The silverpoint stylus was once one of the primary drawing tools of a Renaissance artist. Not only used by great masters like Leonardo throughout his life, it was the primary drawing tool used by apprentices in artists workshops. Our earliest written source which provides us with an account of the use of silverpoint for learning to draw as an apprentice is in Cennino Cennini’s Il Libro dell’ Arte. Here Cennini outlined that a fine silver style should be used by an apprentice to draw on a wooden panel prepared with a ground of bone white and begin to learn the manner of their master by copying simple designs. Silverpoint is a good drawing medium for learning to draw in the approach of the Renaissance Masters because their approach relied on the dynamic linear range afforded by the stylus and its capacity to leave fine, delicate strokes. Silverpoint drawings can be built up in subtle yet directly and cursively drawn lines which enable the artist to alter the form of the image in subsequent layers using more pressure to create bolder, darker strokes. This approach enables drawing to be a process of illuminating a subject through the act of drawing itself, in which it can be carried out like an enquiry without hesitation – where mistakes do not matter – and there is no need to erase.
Each stylus is made with individual care and attention alongside the deeply felt belief in reviving a connection to the great heritage of the Renaissance and in the importance of historical authenticity. The handmade character of the range makes every stylus unique and makes each one feel as though it came from the past. The stylus is designed and intended for drawing freely, spontaneously, and in the spirit of the Renaissance. While each stylus is made from the same amount of silver bullion, the exact length of each stylus can vary slightly because they are all forged, shaped, pointed and polished by hand.
In the Renaissance a silverpoint stylus would have been made from silver alloyed with other metals to increase its hardness because pure silver is too soft to be forged into a point for drawing. Technical examination and analysis of samples of silverpoint taken from extant Renaissance drawings shows that silverpoint styli were alloyed with metals such as copper, tin, mercury and zinc. One famous silverpoint Madonna study by Raphael in the British Museum shows that the silverpoint used by Raphael was silver-based and alloyed with copper and mercury. Our Silverpoint range is forged from Sterling Silver Bullion which is 92.5% pure silver and is alloyed with other metals like copper, just as a silverpoint stylus in the Renaissance would have been. Once forged, pointed, and polished, our styli are then hallmarked by hand at The Goldsmiths’ Company Assay Office in London where hallmarking began in 1300. We have our silverpoint styli marked in accordance with the legalities of selling products made of precious metals and to guarantee you of the metallurgic quality of your stylus.

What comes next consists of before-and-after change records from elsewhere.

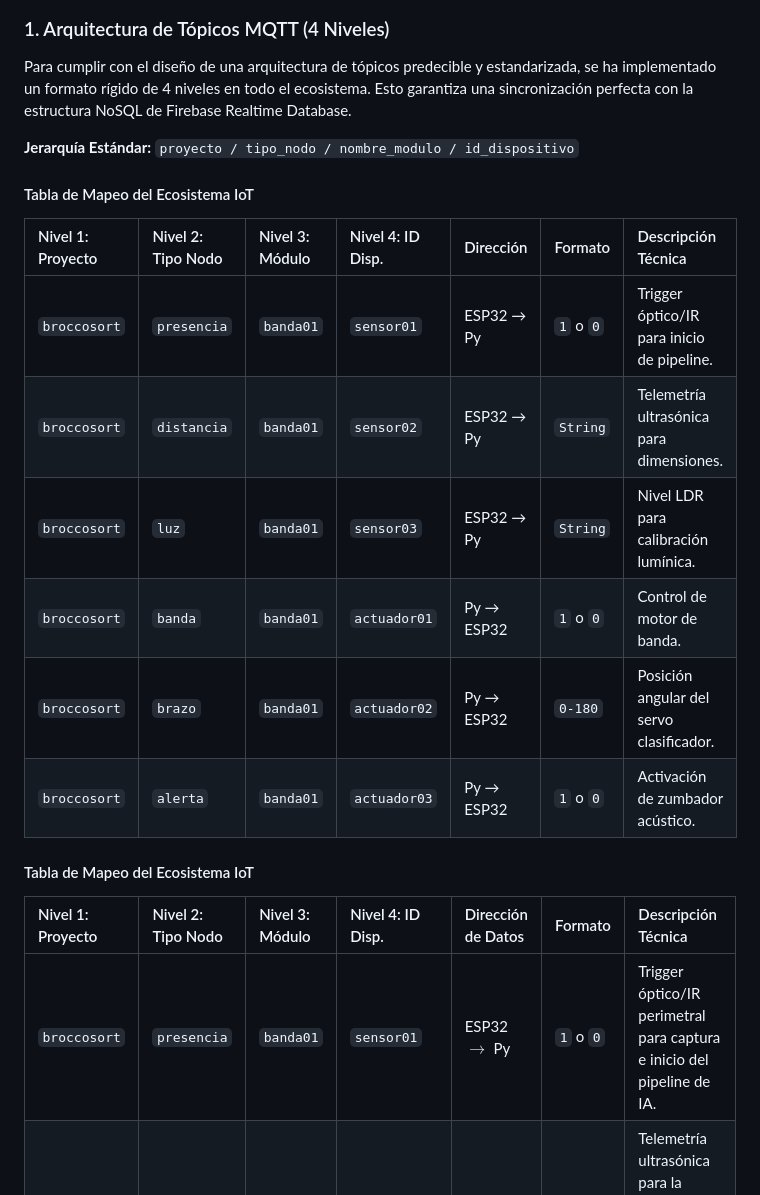
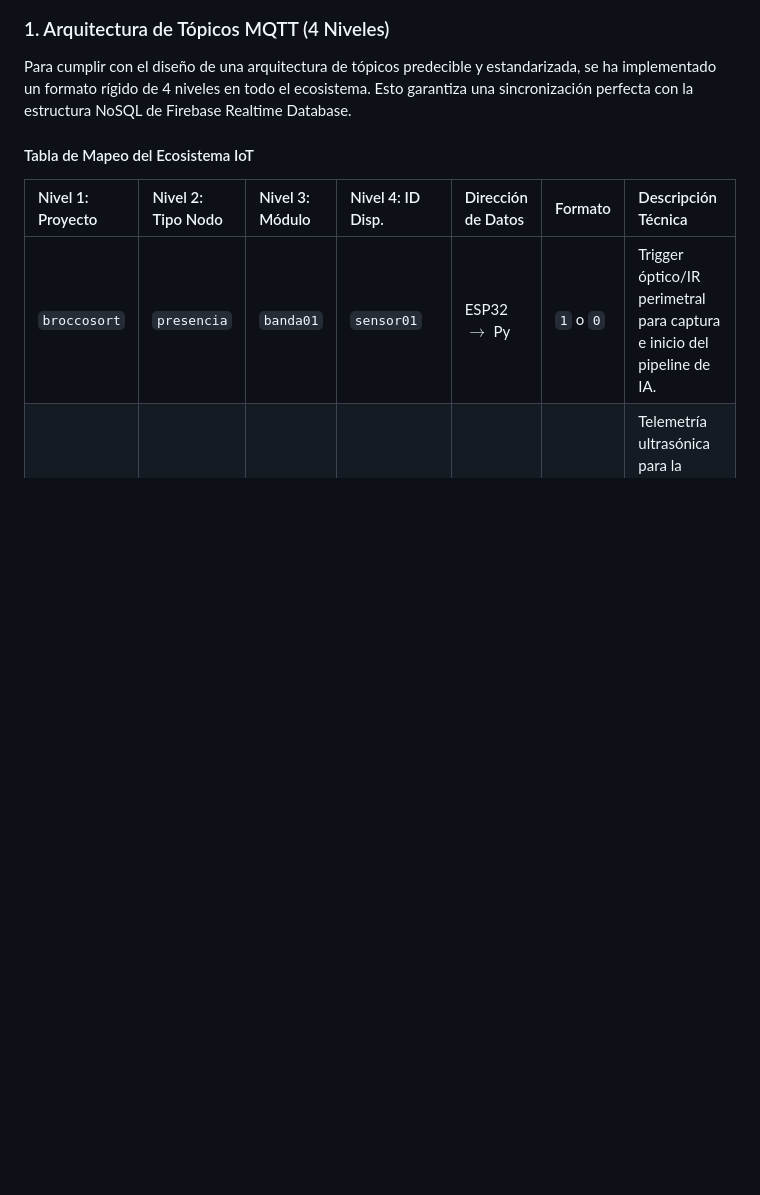
Before and after one commit to May-04-Mtz/BroccoSort-AI_Sistemas-Programables, a Markdown page: Documentacion/Matriz_Topicos.md, the part around the change. GitHub-like rendering; blank space fills up the shorter version.

Commit message:
Revise MQTT topic mapping table structure
Updated the MQTT topic mapping table to improve clarity and detail.

```diff
--- a/Documentacion/Matriz_Topicos.md
+++ b/Documentacion/Matriz_Topicos.md
@@ -12,19 +12,6 @@ Implementar un sistema automatizado de clasificación de hortalizas que utiliza
 # Matriz de Tópicos MQTT - Estándar Industrial (4 Niveles)
 ### 1. Arquitectura de Tópicos MQTT (4 Niveles)
 Para cumplir con el diseño de una arquitectura de tópicos predecible y estandarizada, se ha implementado un formato rígido de 4 niveles en todo el ecosistema. Esto garantiza una sincronización perfecta con la estructura NoSQL de Firebase Realtime Database.
-
-**Jerarquía Estándar:** `proyecto / tipo_nodo / nombre_modulo / id_dispositivo`
-
-#### Tabla de Mapeo del Ecosistema IoT
-
-| Nivel 1: Proyecto | Nivel 2: Tipo Nodo | Nivel 3: Módulo | Nivel 4: ID Disp. | Dirección | Formato | Descripción Técnica |
-| :--- | :--- | :--- | :--- | :--- | :--- | :--- |
-| `broccosort` | `presencia` | `banda01` | `sensor01` | ESP32 → Py | `1` o `0` | Trigger óptico/IR para inicio de pipeline. |
-| `broccosort` | `distancia` | `banda01` | `sensor02` | ESP32 → Py | `String` | Telemetría ultrasónica para dimensiones. |
-| `broccosort` | `luz` | `banda01` | `sensor03` | ESP32 → Py | `String` | Nivel LDR para calibración lumínica. |
-| `broccosort` | `banda` | `banda01` | `actuador01` | Py → ESP32 | `1` o `0` | Control de motor de banda. |
-| `broccosort` | `brazo` | `banda01` | `actuador02` | Py → ESP32 | `0-180` | Posición angular del servo clasificador. |
-| `broccosort` | `alerta` | `banda01` | `actuador03` | Py → ESP32 | `1` o `0` | Activación de zumbador acústico. |
 
 #### Tabla de Mapeo del Ecosistema IoT
 
```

Drawing with Silverpoint requires a pigmented ground in order for your stylus to leave a line. Particles of silver get deposited in the ground as you draw your stylus over it. The ground used to prepare paper for drawing in the Renaissance consisted predominantly of bone white pigment often mixed with lead white pigment. These pigments were then bound in an animal hide glue. This white ground was frequently tinted with other pigments such as indigo, terre verte, ochre, as well as other organic, mineral and metallic pigments from the earth. A traditional ground for silverpoint prepared in a manner which would be familiar to an artist of the Renaissance offers a smooth surface which facilitates the fluid and gliding movement of the stylus. Deposits of silver are fixed into the ground and are very enduring but can be disturbed by very hard rubbing as fingertips often transfer oil and moisture to the ground. The historical ground enables the drawing to be built up in the manner of a Renaissance artists’ approach and when various degrees of pressure are applied with the stylus, an infinite variety of linear qualities of depth, darkness and subtlety are achievable.
 J. Bescoby, J Rayner, and S. Tanimoto, Dry Drawing Media, in Italian Renaissance Drawings: Technical Examination and Analysis, ed. J. Ambers, C. Higitt and d. Saunders, (Archetype and The British Museu, 2010), p. 48-54
 Ibid, p. 53
 Cennino d’Andrea Cennini, Il Libro dell’Arte, trans. D. Thompson JR, (Dover, 1960), p. 4-5